* EXERCISE *
Copy each line in the data that includes the word "cols".

++++++++

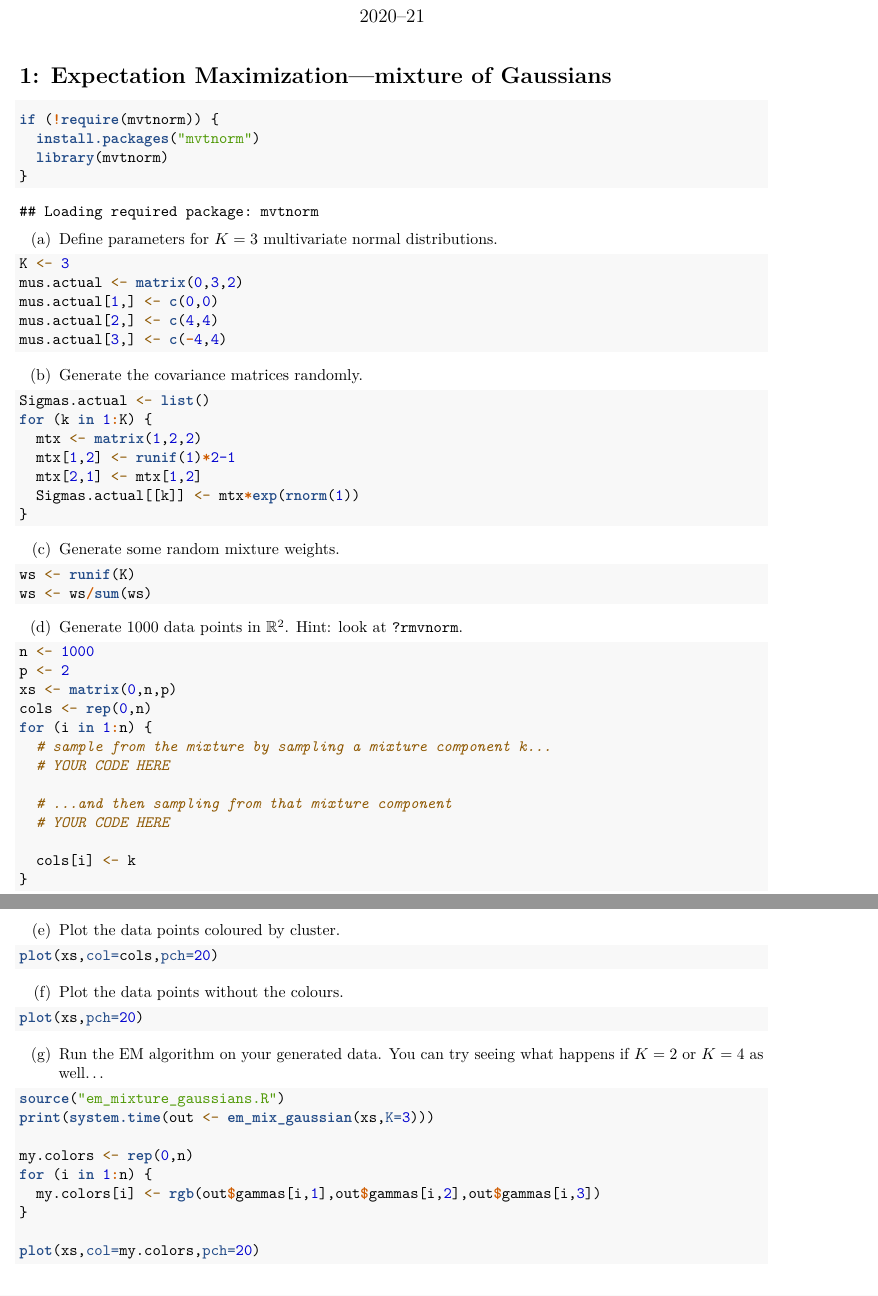
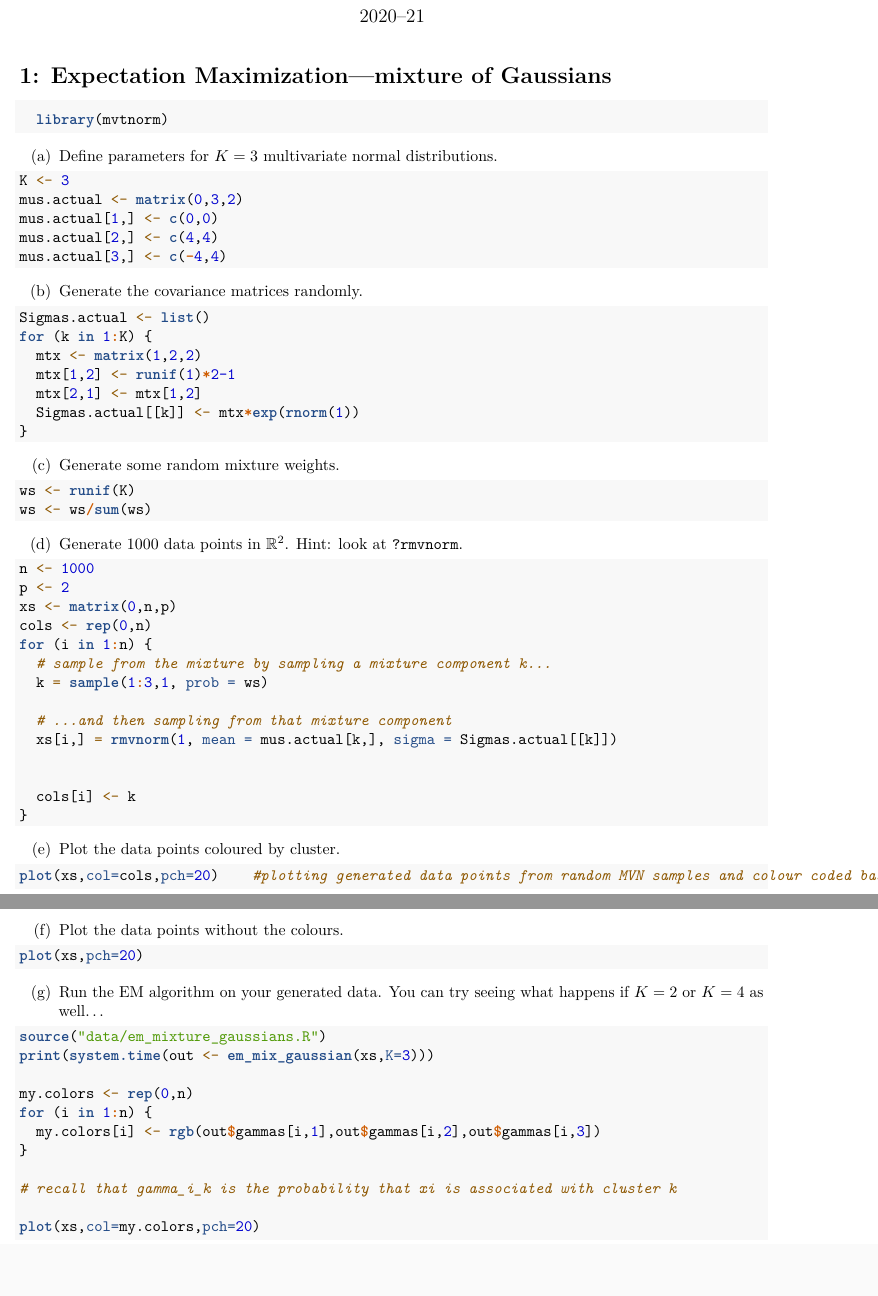
Before and after one commit to DylanDijk/ST340-Programming-for-data-science, an R Markdown document (Labs/4 - Expectation Maximization/lab4.Rmd): two parts of pages 1 and 2 of 3, joined at a grey line, cut so that both start at the same text, the shorter picture padded with empty space. Rendered offline with R 4.5, knitr and Pandoc, then LaTeX, with nearby package versions; code that draws random numbers runs with fixed seeds of ours.

Commit message:
completed first section

````diff
--- a/Labs/4 - Expectation Maximization/lab4.Rmd
+++ b/Labs/4 - Expectation Maximization/lab4.Rmd
@@ -6,10 +6,7 @@ output: pdf_document
 # 1: Expectation Maximization---mixture of Gaussians
 
 ```{r}
-if (!require(mvtnorm)) {
-  install.packages("mvtnorm")
   library(mvtnorm)
-}
 ```
 
 (a) Define parameters for $K = 3$ multivariate normal distributions.
@@ -46,10 +43,11 @@ xs <- matrix(0,n,p)
 cols <- rep(0,n)
 for (i in 1:n) {
   # sample from the mixture by sampling a mixture component k...
-  # YOUR CODE HERE
+  k = sample(1:3,1, prob = ws)
 
   # ...and then sampling from that mixture component
-  # YOUR CODE HERE
+  xs[i,] = rmvnorm(1, mean = mus.actual[k,], sigma = Sigmas.actual[[k]])
+
 
   cols[i] <- k
 }
@@ -57,7 +55,7 @@ for (i in 1:n) {
 
 (e) Plot the data points coloured by cluster.
 ```{r,eval=FALSE}
-plot(xs,col=cols,pch=20)
+plot(xs,col=cols,pch=20)    #plotting generated data points from random MVN samples and colour coded based on distribution used
 ```
 
 (f) Plot the data points without the colours.
@@ -67,13 +65,15 @@ plot(xs,pch=20)
 
 (g) Run the EM algorithm on your generated data. You can try seeing what happens if $K=2$ or $K=4$ as well$\dots$
 ```{r,eval=FALSE}
-source("em_mixture_gaussians.R")
+source("data/em_mixture_gaussians.R")
 print(system.time(out <- em_mix_gaussian(xs,K=3)))
 
 my.colors <- rep(0,n)
 for (i in 1:n) {
   my.colors[i] <- rgb(out$gammas[i,1],out$gammas[i,2],out$gammas[i,3])
 }
+
+# recall that gamma_i_k is the probability that xi is associated with cluster k
 
 plot(xs,col=my.colors,pch=20)
 ```
````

++++++++

* ANSWER TO THIS EXERCISE *
 cols <- rep(0,n)
   cols[i] <- k
-plot(xs,col=cols,pch=20)
+plot(xs,col=cols,pch=20)    #plotting generated data points from random MVN samples and colour coded based on distribution used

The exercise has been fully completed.